### PROBLEM
Every entry must be echoed exactly.

* * * * * * *

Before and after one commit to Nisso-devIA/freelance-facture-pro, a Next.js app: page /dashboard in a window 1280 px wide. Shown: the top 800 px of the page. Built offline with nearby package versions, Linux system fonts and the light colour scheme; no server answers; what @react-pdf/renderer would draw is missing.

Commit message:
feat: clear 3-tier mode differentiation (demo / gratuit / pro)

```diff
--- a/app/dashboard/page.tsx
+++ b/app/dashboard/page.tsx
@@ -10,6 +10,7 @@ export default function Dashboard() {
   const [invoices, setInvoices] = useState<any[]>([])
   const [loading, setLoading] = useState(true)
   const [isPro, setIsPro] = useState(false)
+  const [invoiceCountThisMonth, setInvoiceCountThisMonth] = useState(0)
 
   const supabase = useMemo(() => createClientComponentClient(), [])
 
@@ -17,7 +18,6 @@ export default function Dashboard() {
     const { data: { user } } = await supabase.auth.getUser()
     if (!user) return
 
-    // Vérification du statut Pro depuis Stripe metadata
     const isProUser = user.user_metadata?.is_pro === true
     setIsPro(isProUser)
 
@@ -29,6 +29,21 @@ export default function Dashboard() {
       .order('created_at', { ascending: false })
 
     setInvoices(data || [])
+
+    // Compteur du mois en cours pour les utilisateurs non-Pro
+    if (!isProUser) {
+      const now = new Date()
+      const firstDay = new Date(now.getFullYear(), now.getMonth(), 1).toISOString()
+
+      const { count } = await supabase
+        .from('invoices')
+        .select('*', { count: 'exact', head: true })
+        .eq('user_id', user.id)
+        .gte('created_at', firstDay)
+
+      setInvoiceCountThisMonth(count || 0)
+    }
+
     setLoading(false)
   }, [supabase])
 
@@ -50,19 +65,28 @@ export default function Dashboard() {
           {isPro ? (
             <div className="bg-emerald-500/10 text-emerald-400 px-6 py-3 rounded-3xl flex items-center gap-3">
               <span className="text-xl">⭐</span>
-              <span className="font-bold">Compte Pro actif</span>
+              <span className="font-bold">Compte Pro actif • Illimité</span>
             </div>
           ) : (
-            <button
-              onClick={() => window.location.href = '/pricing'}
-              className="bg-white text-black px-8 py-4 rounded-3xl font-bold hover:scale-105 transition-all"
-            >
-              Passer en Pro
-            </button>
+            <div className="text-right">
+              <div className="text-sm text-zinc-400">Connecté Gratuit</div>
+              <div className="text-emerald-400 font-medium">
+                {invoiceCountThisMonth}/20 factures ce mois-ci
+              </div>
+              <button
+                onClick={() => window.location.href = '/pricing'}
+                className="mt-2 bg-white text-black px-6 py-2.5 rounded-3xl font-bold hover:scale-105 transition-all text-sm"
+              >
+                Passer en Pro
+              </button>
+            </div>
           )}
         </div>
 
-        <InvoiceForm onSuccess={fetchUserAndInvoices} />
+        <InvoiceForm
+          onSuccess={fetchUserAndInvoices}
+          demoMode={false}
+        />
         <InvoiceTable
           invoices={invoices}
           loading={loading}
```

* * * * * * *

### FINAL ANSWER
Before and after one commit to Nisso-devIA/freelance-facture-pro, a Next.js app: page /dashboard in a window 1280 px wide. Shown: the top 800 px of the page. Built offline with nearby package versions, Linux system fonts and the light colour scheme; no server answers; what @react-pdf/renderer would draw is missing.

Commit message:
feat: clear 3-tier mode differentiation (demo / gratuit / pro)

```diff
--- a/app/dashboard/page.tsx
+++ b/app/dashboard/page.tsx
@@ -10,6 +10,7 @@ export default function Dashboard() {
   const [invoices, setInvoices] = useState<any[]>([])
   const [loading, setLoading] = useState(true)
   const [isPro, setIsPro] = useState(false)
+  const [invoiceCountThisMonth, setInvoiceCountThisMonth] = useState(0)
 
   const supabase = useMemo(() => createClientComponentClient(), [])
 
@@ -17,7 +18,6 @@ export default function Dashboard() {
     const { data: { user } } = await supabase.auth.getUser()
     if (!user) return
 
-    // Vérification du statut Pro depuis Stripe metadata
     const isProUser = user.user_metadata?.is_pro === true
     setIsPro(isProUser)
 
@@ -29,6 +29,21 @@ export default function Dashboard() {
       .order('created_at', { ascending: false })
 
     setInvoices(data || [])
+
+    // Compteur du mois en cours pour les utilisateurs non-Pro
+    if (!isProUser) {
+      const now = new Date()
+      const firstDay = new Date(now.getFullYear(), now.getMonth(), 1).toISOString()
+
+      const { count } = await supabase
+        .from('invoices')
+        .select('*', { count: 'exact', head: true })
+        .eq('user_id', user.id)
+        .gte('created_at', firstDay)
+
+      setInvoiceCountThisMonth(count || 0)
+    }
+
     setLoading(false)
   }, [supabase])
 
@@ -50,19 +65,28 @@ export default function Dashboard() {
           {isPro ? (
             <div className="bg-emerald-500/10 text-emerald-400 px-6 py-3 rounded-3xl flex items-center gap-3">
               <span className="text-xl">⭐</span>
-              <span className="font-bold">Compte Pro actif</span>
+              <span className="font-bold">Compte Pro actif • Illimité</span>
             </div>
           ) : (
-            <button
-              onClick={() => window.location.href = '/pricing'}
-              className="bg-white text-black px-8 py-4 rounded-3xl font-bold hover:scale-105 transition-all"
-            >
-              Passer en Pro
-            </button>
+            <div className="text-right">
+              <div className="text-sm text-zinc-400">Connecté Gratuit</div>
+              <div className="text-emerald-400 font-medium">
+                {invoiceCountThisMonth}/20 factures ce mois-ci
+              </div>
+              <button
+                onClick={() => window.location.href = '/pricing'}
+                className="mt-2 bg-white text-black px-6 py-2.5 rounded-3xl font-bold hover:scale-105 transition-all text-sm"
+              >
+                Passer en Pro
+              </button>
+            </div>
           )}
         </div>
 
-        <InvoiceForm onSuccess={fetchUserAndInvoices} />
+        <InvoiceForm
+          onSuccess={fetchUserAndInvoices}
+          demoMode={false}
+        />
         <InvoiceTable
           invoices={invoices}
           loading={loading}
```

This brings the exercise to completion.